About this exercise: Filter this data down to the lines that hold "figsize", and copy them.
(Extracted entries Opens)
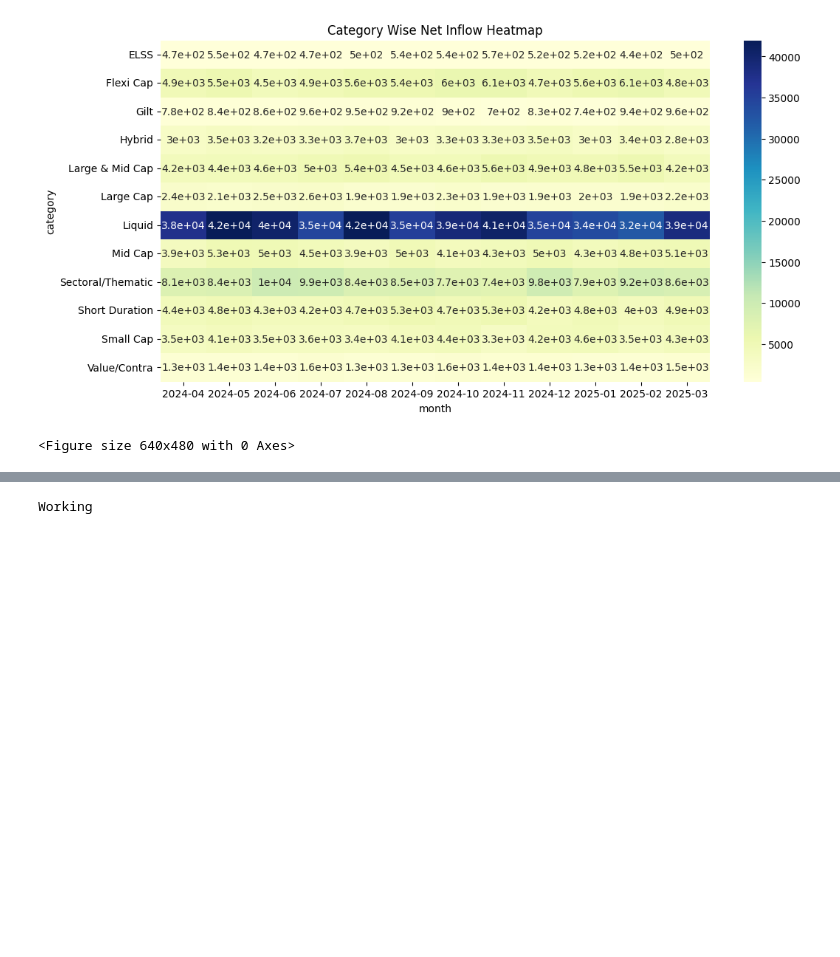
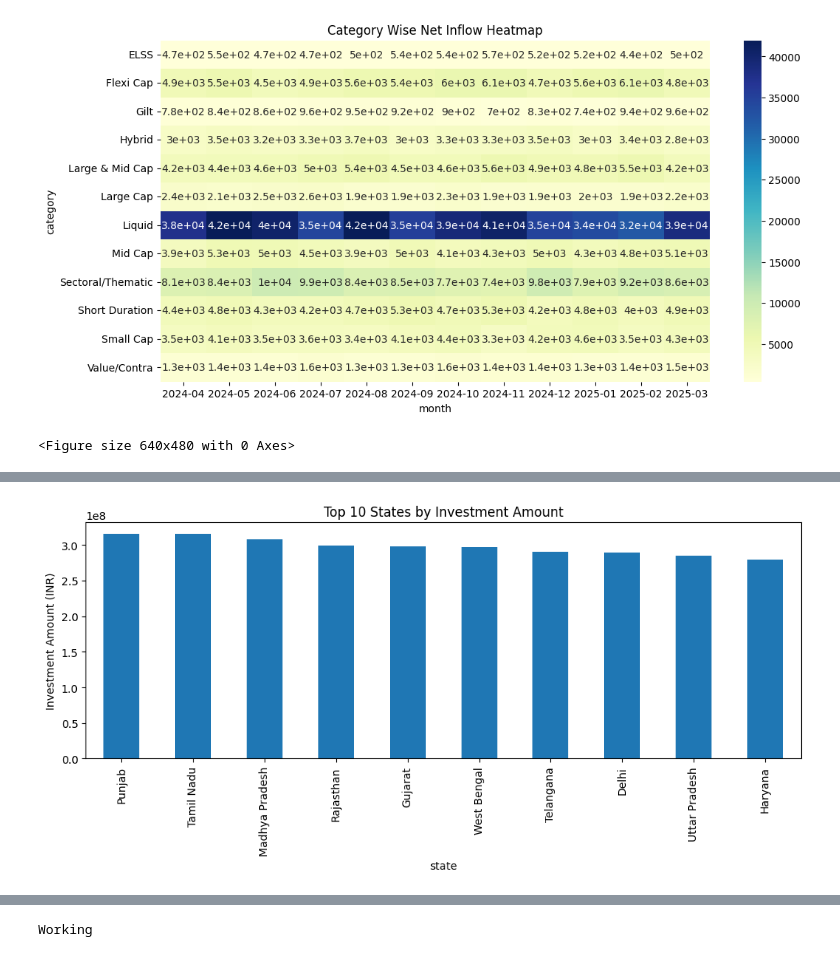
Before and after one commit to shrutikaghadge22-art/MutualFundProject, a Jupyter notebook: notebooks/EDA_Analysis.ipynb, the cells around one changed output, grey strips where cells are left out. Drawn from its saved outputs; the diff is of its cells as text; code cells hidden in the pictures; blank space fills up the shorter version.

```diff
--- a/notebooks/EDA_Analysis.ipynb
+++ b/notebooks/EDA_Analysis.ipynb
@@ -167,0 +211,4 @@ plt.savefig("../reports/category_heatmap.png")
+# %%
+state_sip = investor.groupby('state')['amount_inr'].sum().sort_values(ascending=False)
+
+state_sip.head(10)
@@ -167,0 +228,16 @@ plt.savefig("../reports/category_heatmap.png")
+# %%
+import matplotlib.pyplot as plt
+
+plt.figure(figsize=(10,5))
+
+state_sip.head(10).plot(kind='bar')
+
+plt.title("Top 10 States by Investment Amount")
+plt.ylabel("Investment Amount (INR)")
+plt.tight_layout()
+
+plt.savefig("../reports/state_distribution.png")
+
+plt.show()
+# %% [output]
+[figure, added]
```
Also changed, not shown: parts of 12 cells of this notebook, 5 other files.
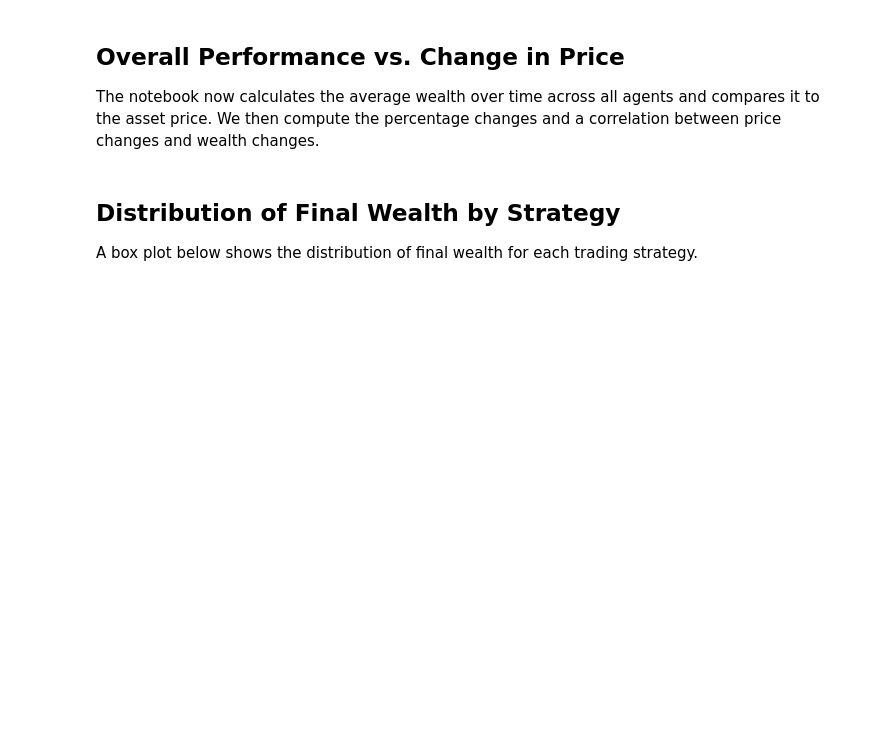
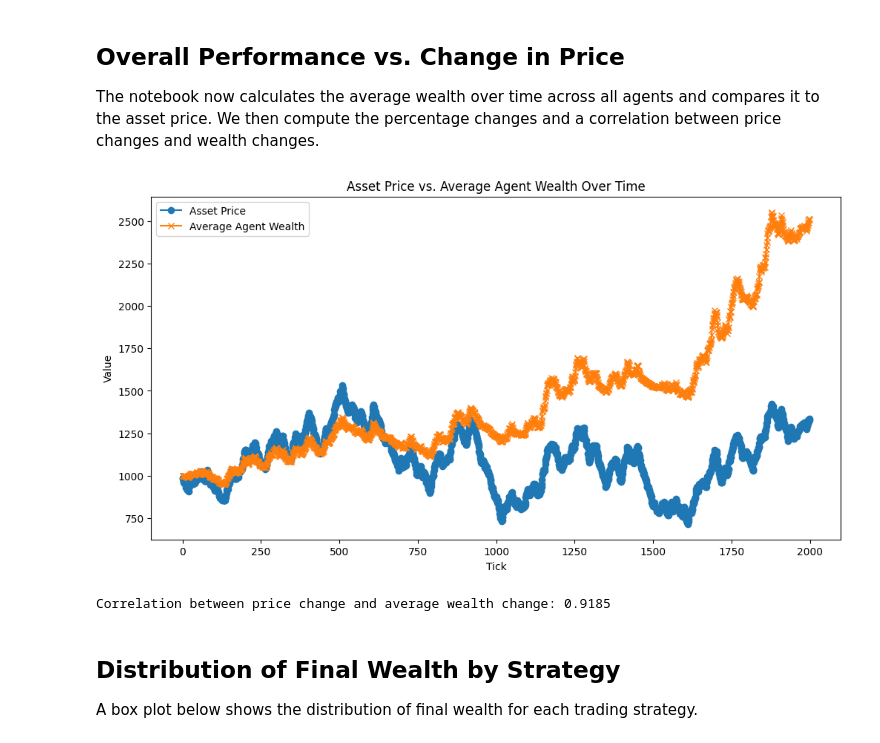
Before and after one commit to kylehammerm/HFT-Rutgers-Econ-Project, a Jupyter notebook: data_compiler.ipynb, the cells around one changed output. Drawn from its saved outputs; the diff is of its cells as text; code cells hidden in the pictures; blank space fills up the shorter version.

```diff
--- a/data_compiler.ipynb
+++ b/data_compiler.ipynb
@@ -79,28 +124,31 @@ The notebook now calculates the average wealth over time across all agents and c
 # %%
 # Compute average agent wealth per tick (across all agents)
 avg_wealth_over_time = wealth_data.mean(axis=1)
 
 # Plot asset price vs. average agent wealth over time
 ticks = price_data.index.astype(int)
 
 plt.figure(figsize=(12,6))
-plt.plot(ticks, price_data['Price'], marker='o', label='Asset Price')
+plt.plot(ticks, price_data['Price']*10, marker='o', label='Asset Price')
 plt.plot(ticks, avg_wealth_over_time, marker='x', label='Average Agent Wealth')
 plt.xlabel('Tick')
 plt.ylabel('Value')
 plt.title('Asset Price vs. Average Agent Wealth Over Time')
 plt.legend()
 plt.show()
 
 # Calculate percentage change in asset price between ticks
 price_data['PriceChangePct'] = price_data['Price'].pct_change()
 
 # Calculate percentage change in average wealth
 avg_wealth_change = avg_wealth_over_time.pct_change()
 
 # Compute correlation (drop the NaN values from percentage change computations)
 correlation = np.corrcoef(price_data['PriceChangePct'].dropna(), avg_wealth_change.dropna())[0, 1]
 print(f"Correlation between price change and average wealth change: {correlation:.4f}")
+# %% [output]
+[figure, added]
+Correlation between price change and average wealth change: 0.9185
 # %% [markdown]
 ## Distribution of Final Wealth by Strategy
 
```
Also changed, not shown: parts of 18 cells of this notebook.
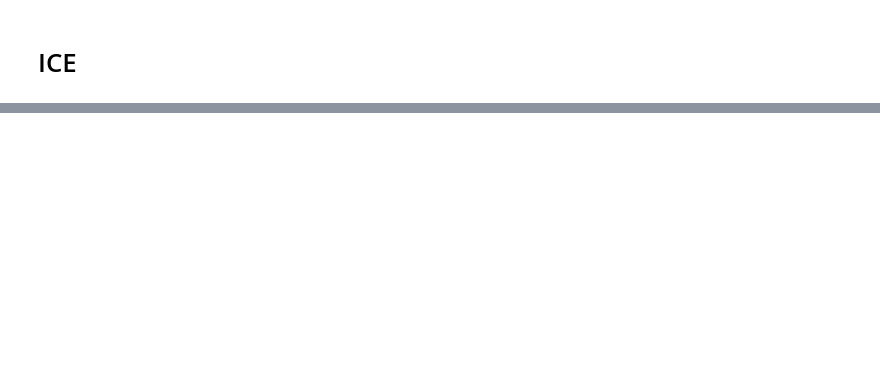
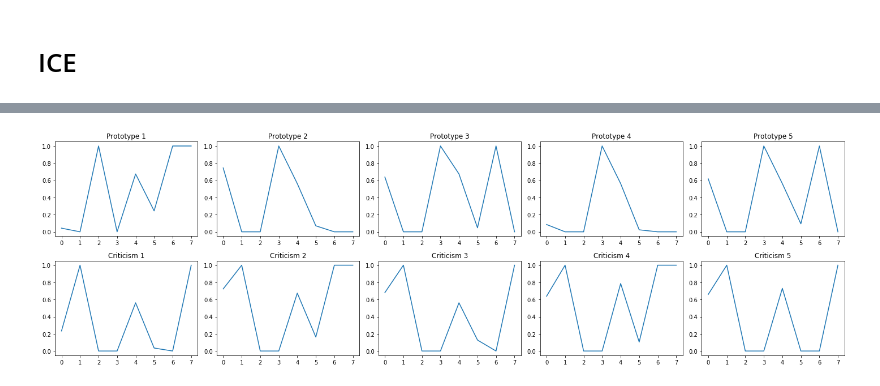
Before and after one commit to hyeok-jong/SNU_surv, a Jupyter notebook: deepsurv.ipynb, the cells around one changed output, grey strips where cells are left out. Drawn from its saved outputs; the diff is of its cells as text; code cells hidden in the pictures; blank space fills up the shorter version.

```diff
--- a/deepsurv.ipynb
+++ b/deepsurv.ipynb
@@ -432,0 +515,23 @@ for i, feature in enumerate(feature_names, 1):
+# %%
+prototypes, criticisms = prototype_and_criticisms(model = model.cpu(),
+X_train = surv_XDF.to_numpy()[:100],
+y_train = (life[['Status', 'Survival_in_days']].to_numpy()[:100]*1).astype('float64'),
+X_test = surv_XDF.to_numpy()[100:],
+y_test = (life[['Status', 'Survival_in_days']].to_numpy()[100:]*1).astype('float64'),
+k_prototypes=5,
+k_criticisms=5,
+device='cpu')
+# %%
+k_prototypes = 5
+k_criticisms = 5
+fig, axs = plt.subplots(nrows=2, ncols=k_prototypes, figsize=(20, 6))
+for i in range(k_prototypes):
+    axs[0, i].plot(prototypes[i])
+    axs[0, i].set_title(f"Prototype {i+1}")
+for i in range(k_criticisms):
+    axs[1, i].plot(criticisms[i])
+    axs[1, i].set_title(f"Criticism {i+1}")
+plt.tight_layout()
+plt.show()
+# %% [output]
+[figure, added]
```
Also changed, not shown: parts of 10 cells of this notebook.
(Extracted entries Closes)
Response to this task:
+plt.figure(figsize=(10,5))
 plt.figure(figsize=(12,6))
+fig, axs = plt.subplots(nrows=2, ncols=k_prototypes, figsize=(20, 6))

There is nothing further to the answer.